:: The records ::
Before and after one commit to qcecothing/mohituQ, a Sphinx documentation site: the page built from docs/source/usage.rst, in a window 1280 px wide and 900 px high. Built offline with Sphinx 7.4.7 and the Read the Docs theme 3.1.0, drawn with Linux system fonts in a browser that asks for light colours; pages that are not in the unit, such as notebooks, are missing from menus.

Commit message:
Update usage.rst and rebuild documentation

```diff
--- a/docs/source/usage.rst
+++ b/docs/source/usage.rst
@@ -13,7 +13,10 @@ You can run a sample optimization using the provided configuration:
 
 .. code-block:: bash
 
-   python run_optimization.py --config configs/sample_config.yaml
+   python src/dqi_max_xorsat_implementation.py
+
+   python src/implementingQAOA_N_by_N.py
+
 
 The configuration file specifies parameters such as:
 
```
:::
## [Action item]
Please reproduce each entry exactly as it appears.

## [Solution for this exercise]
Before and after one commit to qcecothing/mohituQ, a Sphinx documentation site: the page built from docs/source/usage.rst, in a window 1280 px wide and 900 px high. Built offline with Sphinx 7.4.7 and the Read the Docs theme 3.1.0, drawn with Linux system fonts in a browser that asks for light colours; pages that are not in the unit, such as notebooks, are missing from menus.

Commit message:
Update usage.rst and rebuild documentation

```diff
--- a/docs/source/usage.rst
+++ b/docs/source/usage.rst
@@ -13,7 +13,10 @@ You can run a sample optimization using the provided configuration:
 
 .. code-block:: bash
 
-   python run_optimization.py --config configs/sample_config.yaml
+   python src/dqi_max_xorsat_implementation.py
+
+   python src/implementingQAOA_N_by_N.py
+
 
 The configuration file specifies parameters such as:
 
```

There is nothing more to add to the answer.